Skip to main content

Ohio bill would authorize use of campaign funds for child care

Megan Henry, Ohio Capital Journal,

A bipartisan bill in the Ohio House would allow political candidates to use their campaign funds to pay for child care while they are out campaigning.

If the bill passes, Ohio would become the 31st state to authorize the use of campaign funds for child care.

“If we want more women to get elected and represent families and communities in Ohio … and influence the conversations that are being had about what policies are necessary to take care of women and children and families in this state, we have to make it affordable for those candidates and future potential candidates,” Vote Mama Foundation Chief Program Officer Sarah Hague said.

State Reps. Latyna Humphrey, D-Columbus, and Bill Seitz, R-Cincinnati, introduced House Bill 114 last year. The bill passed the House 64-29 over the summer and has had two hearings so far in the Senate General Government Committee.

“Under the current Ohio law, state and local candidates are not permitted to use their campaign funds for child care and dependent care expenses while on the campaign trail,” Humphrey said in her sponsor testimony. “This causes a lack of representation and support for families.”

When the Vote Mama Foundation launched in 2020, they discovered that only seven percent of Congress were moms with children under 18 years old — disproportionate to the 86 percent of women ages 40 to 44 who are mothers, according to 2018 Pew Research Center analysis of U.S. Census Bureau data.

“It’s a pretty drastic lack of representation,” Hague said.

It’s even worse at the state level — about four percent of Ohio state legislators are moms with children under 18 in 2022, according to Vote Mama Foundation.

“If you can pay for gala tickets with campaign funds in some states, you can buy a car with your campaign funds to drive you to campaign event, you should be able to use your campaign funds to pay for child care for campaign activities,” Hague said.

Sometimes women wait to run for office until their children are out of the house, Hague said.

“That means that women are achieving leadership positions much later in their careers than men are, so that has a huge impact on what conversations are happening, what policies are passing, and what bills are being voted on,” she said. “Our take is that if moms have a seat at the table, the conversations change and the policies change and the priorities change.”

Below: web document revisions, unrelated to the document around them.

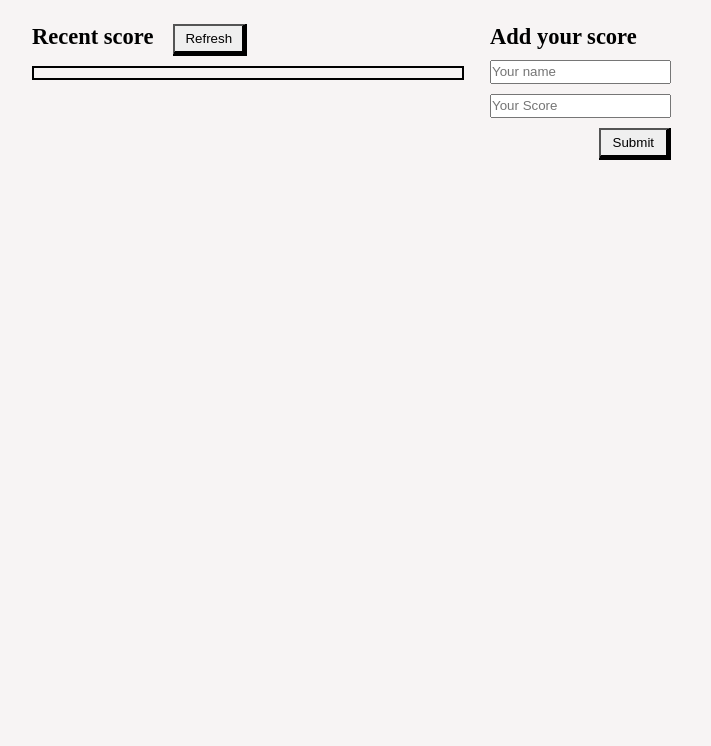
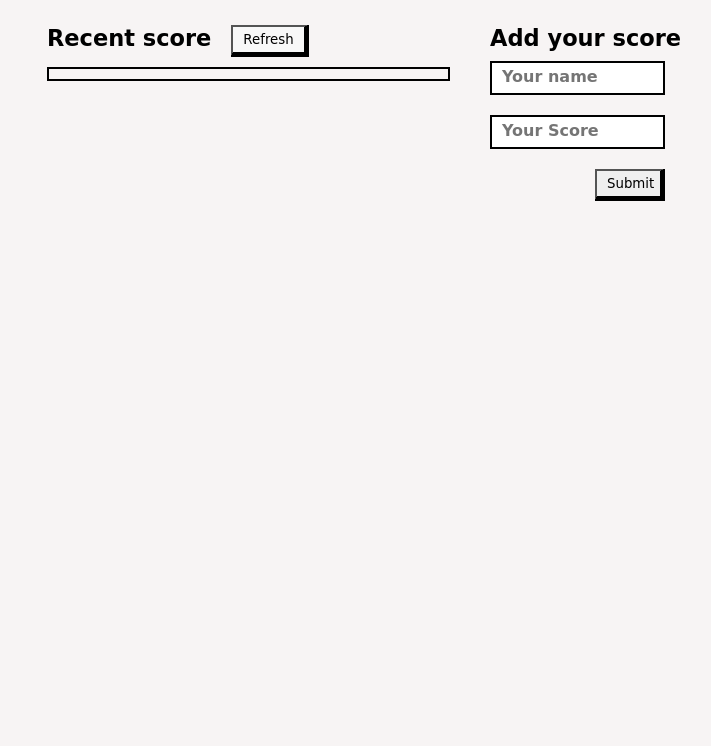
Before and after one commit to yusufnviiri/leaderboard, a website built with webpack: page src/index.html in a window 1280 px wide. Shown: the part 54-800 px from the top of the page, without its empty margins (170-881 px from the left). Built offline with nearby package versions, Linux system fonts and the light colour scheme.

Commit message:
Add style to the Leaderboard

```diff
--- a/src/style.css
+++ b/src/style.css
@@ -1,6 +1,8 @@
 * {
   margin: 0;
   padding: 0;
+  font-family: cursive;
+  box-sizing: border-box;
 }
 
 body {
@@ -30,18 +32,19 @@ body {
 .refresh {
   justify-self: flex-end;
   margin-left: 20px;
+  background-color: rgb(248, 248, 248);
 }
 
 .item {
   width: 100%;
   font-size: large;
-  background-color: #fff;
+  background-color: #ddd;
 }
 
 .item1 {
   width: 100%;
   font-size: large;
-  background-color: #ddd;
+  background-color: #fff;
 }
 
 .name,
@@ -60,13 +63,17 @@ button {
   margin-top: 10px;
   border: 2px solid black;
   width: 100%;
-  padding: 5px 0 5px 10px;
+  padding: 5px 0 5px 0;
 }
 
 form {
   display: flex;
   flex-direction: column;
   margin-top: 10px;
+}
+
+p {
+  padding-left: 10px;
 }
 
 .left,
@@ -86,3 +93,16 @@ form {
   align-self: flex-end;
   width: 40%;
 }
+
+.addGame input {
+  box-sizing: content-box;
+  border: 2px solid black;
+  margin-bottom: 20px;
+  height: 30px;
+}
+
+::placeholder {
+  font-weight: 800;
+  padding-left: 10px;
+  font-size: 16px;
+}
```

HB 114 would also bring Ohio campaign finance regulations in line with federal campaign finance regulations.

The Federal Elections Commission ruled in May 2018 that a congressional candidate from New York could use campaign funds to cover her campaign-related child care expenses. 

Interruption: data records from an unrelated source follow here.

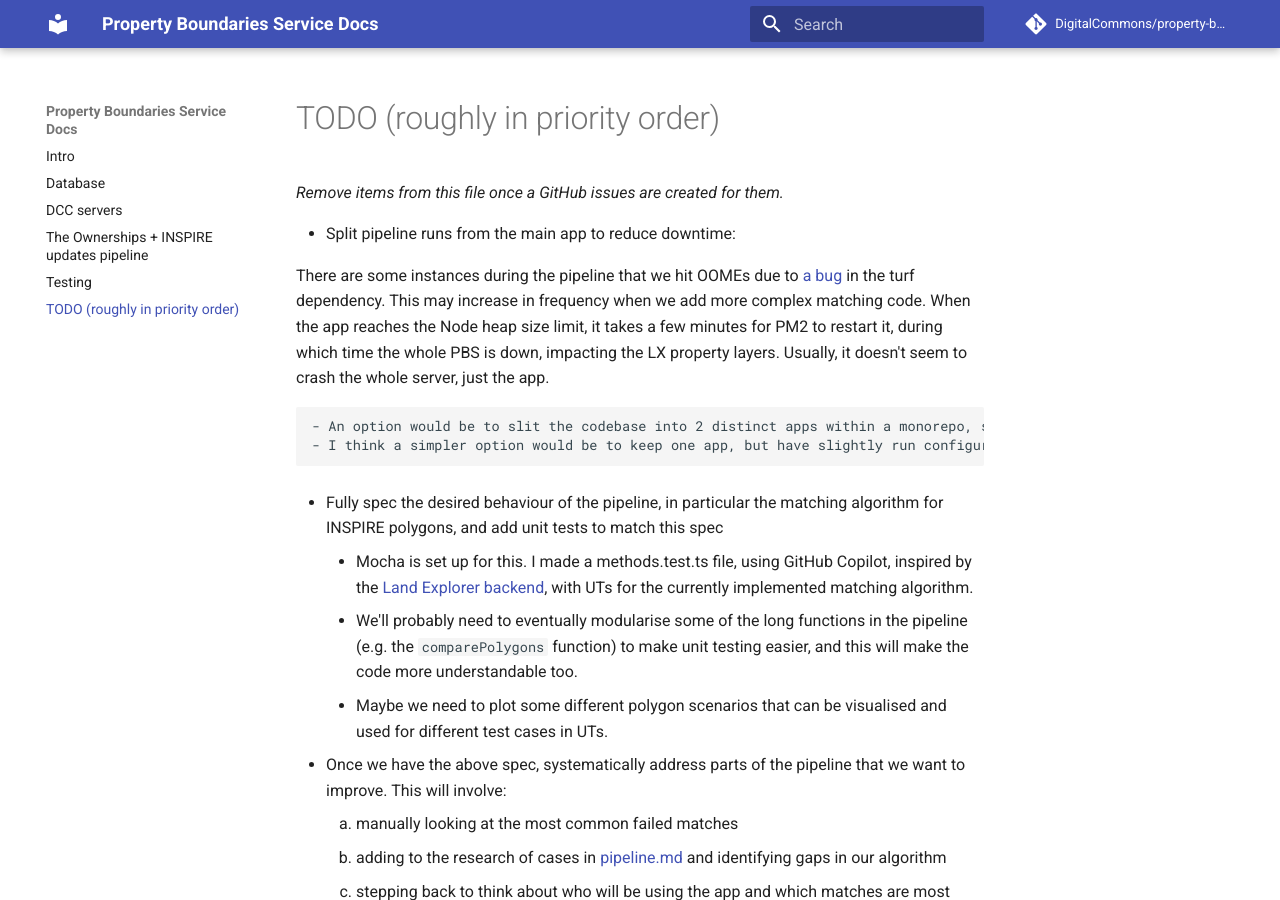
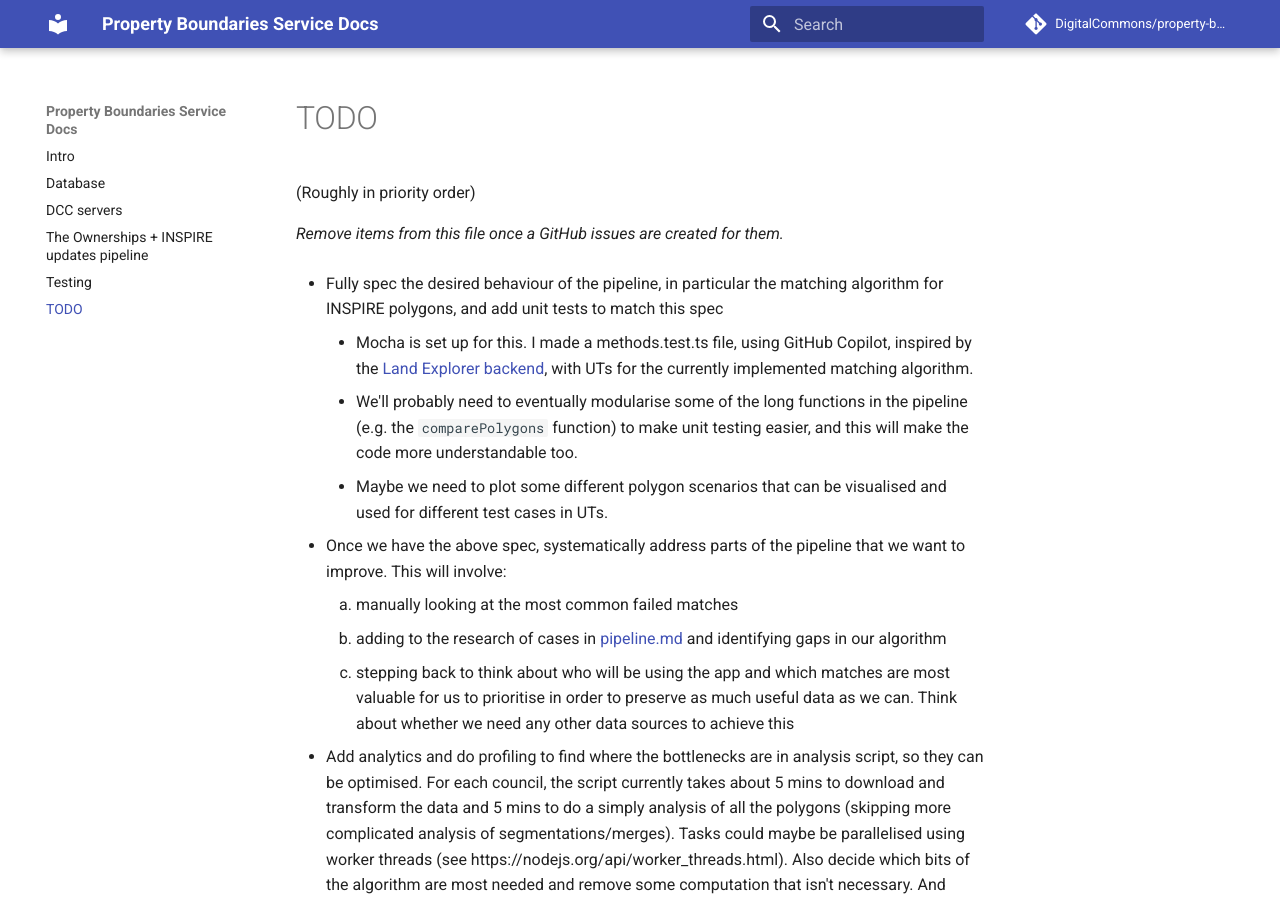
Before and after one commit to DigitalCommons/property-boundaries-service, an MkDocs documentation site: the page built from docs/todo.md, in a window 1280 px wide and 900 px high. Built offline with MkDocs 1.6.1 and Material for MkDocs 9.7.7, drawn with Linux system fonts in a browser that asks for light colours; comment, search, counter and statistics services are not loaded.

Commit message:
Created issue #24 from todo.md

```diff
--- a/docs/todo.md
+++ b/docs/todo.md
@@ -1,13 +1,8 @@
-# TODO (roughly in priority order)
+# TODO
+
+(Roughly in priority order)
 
 _Remove items from this file once a GitHub issues are created for them._
-
-- Split pipeline runs from the main app to reduce downtime:
-
-  There are some instances during the pipeline that we hit OOMEs due to [a bug](https://github.com/Turfjs/turf/issues/2833) in the turf dependency. This may increase in frequency when we add more complex matching code. When the app reaches the Node heap size limit, it takes a few minutes for PM2 to restart it, during which time the whole PBS is down, impacting the LX property layers. Usually, it doesn't seem to crash the whole server, just the app.
-
-    - An option would be to slit the codebase into 2 distinct apps within a monorepo, similar to `mykomap-monolith`. A lot of code, such as Sequelize queries, is shared between the pipeline and PBS though, so this would have to be in its own 'common' library that both apps depend on. Note each app woudl still need to access a common database.
-    - I think a simpler option would be to keep one app, but have slightly run configurations (and maybe build configurations, to reduce the size of the bundled code) so that the app can run in a 'service' or 'pipeline' state, with the API route to trigger the pipeline only exposed on the latter app. And then we could deploy each configuration of the app on two different app users on the DCC servers.
 
 - Fully spec the desired behaviour of the pipeline, in particular the matching algorithm for INSPIRE polygons, and add unit tests to match this spec
 
```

“A U.S. House member could use their campaign funds to pay for child care on the campaign trail for Congress,” Hague said. “But if that same politician were to run for governor they couldn’t use their campaign funds to pay for child care on the campaign trail for governor in Ohio.”

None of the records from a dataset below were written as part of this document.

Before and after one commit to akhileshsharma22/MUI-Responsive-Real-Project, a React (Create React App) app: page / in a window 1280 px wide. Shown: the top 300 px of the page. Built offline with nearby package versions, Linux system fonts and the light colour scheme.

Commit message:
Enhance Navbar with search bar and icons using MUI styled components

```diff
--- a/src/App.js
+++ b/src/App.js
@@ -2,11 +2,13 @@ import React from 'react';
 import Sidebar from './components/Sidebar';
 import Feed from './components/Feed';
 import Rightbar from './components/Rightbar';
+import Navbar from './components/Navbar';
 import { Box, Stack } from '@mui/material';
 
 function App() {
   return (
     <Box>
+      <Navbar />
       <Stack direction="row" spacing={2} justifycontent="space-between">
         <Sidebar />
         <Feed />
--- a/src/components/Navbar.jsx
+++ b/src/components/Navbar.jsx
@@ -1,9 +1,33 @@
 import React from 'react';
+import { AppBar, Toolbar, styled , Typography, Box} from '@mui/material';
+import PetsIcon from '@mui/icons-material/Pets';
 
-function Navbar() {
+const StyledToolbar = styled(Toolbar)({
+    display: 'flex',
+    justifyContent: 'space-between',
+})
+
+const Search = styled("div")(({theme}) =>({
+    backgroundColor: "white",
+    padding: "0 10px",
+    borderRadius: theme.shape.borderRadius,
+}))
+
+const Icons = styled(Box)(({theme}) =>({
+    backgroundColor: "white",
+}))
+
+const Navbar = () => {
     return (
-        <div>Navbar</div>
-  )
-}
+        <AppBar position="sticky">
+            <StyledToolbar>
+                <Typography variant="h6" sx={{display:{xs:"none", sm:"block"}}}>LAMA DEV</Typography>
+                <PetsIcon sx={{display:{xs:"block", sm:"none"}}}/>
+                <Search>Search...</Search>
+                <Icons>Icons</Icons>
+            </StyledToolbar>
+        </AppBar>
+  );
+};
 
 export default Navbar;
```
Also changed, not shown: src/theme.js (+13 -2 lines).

That’s what sold Seitz on the bill.

“Federal law already allows this,” Seitz said. “And so why should not our campaign finance law be drawn up to parallel what the Feds already allow?

“It’s not a billion-dollar tax cut, but it’s a worthwhile endeavor.”

Megan Henry is a reporter for the Ohio Capital Journal and has spent the past five years reporting in Ohio on various topics including education, healthcare, business and crime. She previously worked at The Columbus Dispatch, part of the USA Today Network. Follow OCJ Reporter Megan Henry on X.


Publisher's note: A free press is critical to having well-informed voters and citizens. While some news organizations opt for paid websites or costly paywalls, The Highland County Press has maintained a free newspaper and website for the last 25 years for our community. If you would like to contribute to this service, it would be greatly appreciated. Donations may be made to: The Highland County Press, P.O. Box 849, Hillsboro, Ohio 45133. Please include "for website" on the memo line.